Actions and Words in Foreign Policy

One of the most frustrating things about political discourse is the disparity between words and actions. Just as irritating is mistaking words for actions. There are times when speaking the truth can be an action in itself, typically when speaking is dangerous. But in reality this is a fairly rare occurrence. In politics and diplomacy, much is made of the words which are said, but the actions are what is important.

A key area of current concern is about Bush’s publicly stated short-term goal of bringing democracy to Iraq. This, coupled with his long-term goal of bringing democracy to the Middle East, offers a powerful vision for the hope of an end to the War on Terrorism. This is a worthy vision, but it remains to be seen if he and the American public have the will and stamina to bring it to fruition with positive action. In a democracy, one way of keeping the actions from straying too far from the words is by holding politicians accountable for doing what they say they will do. By the time of the 2004 election, we will hopefully be able to see if Bush’s actions are leading in the direction of his stated goals.

In diplomacy, the gulf between words and actions can be even greater than in democratic politics. It is common for a country to say one thing publically while doing the opposite. It is often frustrating for me to discuss foreign policy with people who insist on believing the public pronouncements of foreign actors, while ignoring their actions. I know these people are capable of noticing a gap in actions and words--they do so all the time when our own government is involved. But when other governments say something, they refuse to question the gap between actions and words.

A classic example of this is when people suggest that after 9/11 the world was with us. They suggest that Nato invoked Article V after 9/11 and that we squandered that good will by failing to coordinate through NATO in Afghanistan. The Article V invocation was speech. The actions after it were not in line with support.
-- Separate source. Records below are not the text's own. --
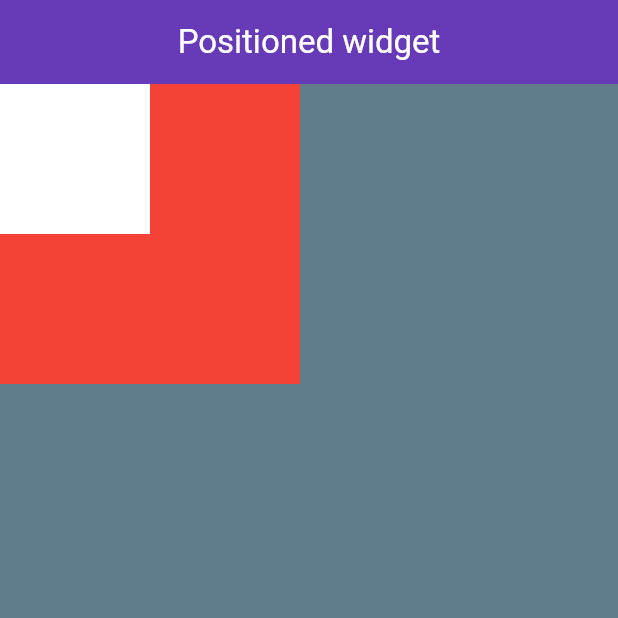
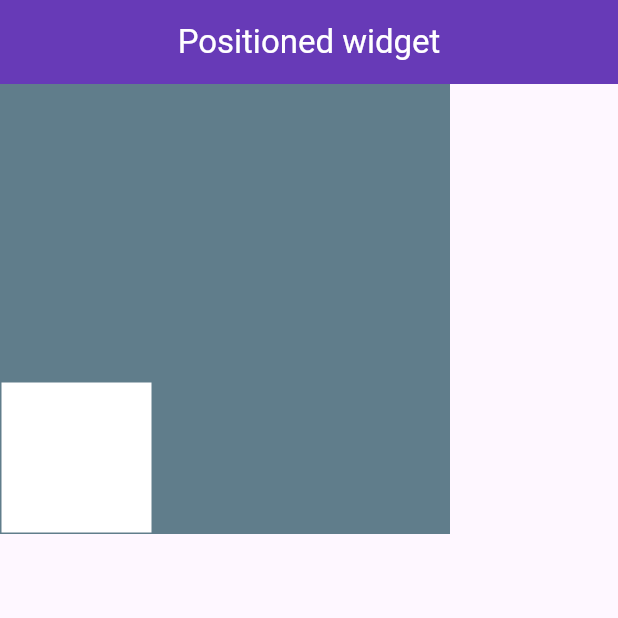
Before and after one commit to godgiftedboy/FlutterLearning, a Flutter app: the screen it shows after launch, on a phone screen of 412 x 824 dp, the top half of it. Run offline on Flutter 3.47's test engine with Material 3 defaults, Android fonts, the phone set to English and light mode, and no system bars.

Commit message:
positioned widget to make it bottom left positioned

```diff
--- a/lib/main.dart
+++ b/lib/main.dart
@@ -34,20 +34,19 @@ class MyHomePage extends StatelessWidget {
         ),
       ),
       body: Container(
-        width: double.infinity,
-        height: double.infinity,
+        width: 300,
+        height: 300,
         color: Colors.blueGrey,
         child: Stack(
           children: [
-            Container(
-              width: 200,
-              height: 200,
-              color: Colors.red,
-            ),
-            Container(
-              width: 100,
-              height: 100,
-              color: Colors.white,
+            Positioned(
+              bottom: 1,
+              left: 1,
+              child: Container(
+                width: 100,
+                height: 100,
+                color: Colors.white,
+              ),
             ),
           ],
         ),
```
The NATO countries initially tried to discourage us from acting militarily against Afghanistan. When they saw Bush was determined, they next attempted to gain veto over all targeting choices (ask Gen. Clark how great he thought that idea was in the much easier war in the Balkans). The way this would have worked out can be easily discerned by how the French 'supported' us in the Afghanistan action later. They refused to provide air support to our units when the US soldiers were under fire. The US military acts on the moment to moment assessment of soldiers on the ground. Waiting days for NATO approval of individual targets would have been disasterous. It would have increased the length of the war, and really could have caused us to be engaged in a quagmire. These were not the acts of those who were supporting us. The words were irrelevant. The willingness to let our soldiers die without air support was eloquent enough.

In the run up to the war against Saddam Hussein, I saw a number of Amnesty International supporters complain that their reports of Saddam's rape and torture rooms and their documentation of Saddam's genocide were being misused to drum up support for the war. I can't find any of the original articles now, but I remember a number of debates about the fairness of using Amnesty International reports against their wishes. This reflects a serious confusion about Amnesty International's usefulness. Amnesty International documents human rights violations. It sheds light on them by publishing this documentation. In authoritarian countries, this puts the documentors in danger so revealing the truth counts as action in those cases by my definition above. But this revelation is not an end to itself. Amnesty International does not reveal this conduct just for the fun of it. They hope that their revelations will cause other parties to take action so that the atrocities will not continue.

In a free society, revelation will hopefully cause the populace to vote in leaders who will make changes. But in a highly restricted society this is not possible. In order for the atrocities to cease, someone must use force to get rid of those who are committing the atrocities. The words of revelation are at best a first step in causing the change. To pretend that the words are being 'misused' as support for forcing the change desired is to mistake the speech condemning the atrocities with the force required to cease the atrocities. This confusion causes groups like Amnesty International and Human Rights Watch to act in all sorts of crazy ways like these documented by Steven DenBeste at The USS Clueless . Because in free countries the revelation itself is often enough to cause change, such groups act as if the revelation is real action for change in authoritarian situations as well. So they end up in the odd position of opposing the kind of action which is really needed to improve human rights in less democratic countries because they forget that words are not the main actions which are needed in such cases.

This mistake is seen constantly in diplomatic discussions of soft power . The problem is not that soft power doesn't ever work. The problem is that it doesn't work in all the areas where its supporters think it works. Soft power can almost always obtain agreements and treaties. But when one party doesn't want to follow these agreements or treaties, soft power is usually helpless to enforce compliance. This can be seen in such disparate cases as North Korea's relentless pursuit of nuclear weapons, Hitler's relentless pursuit of Poland, and France's decision to ignore the Euro-stability pact rules that it set up. In each case, advocates of soft power declared victory because of pieces of paper--words--while setting themselves up for nasty times later on by ignoring the actions which contradicted the words.

In both domestic politics and foreign policy, discussions of words are completely insufficient; you must examine actions. Much recent discussion of other countries' willingness to help on the War Against Terrorism has focused on their words. That is not helpful since their actions are not in line with their words.

Posted by Sebastian Holsclaw at December 15, 2003 2:33 AM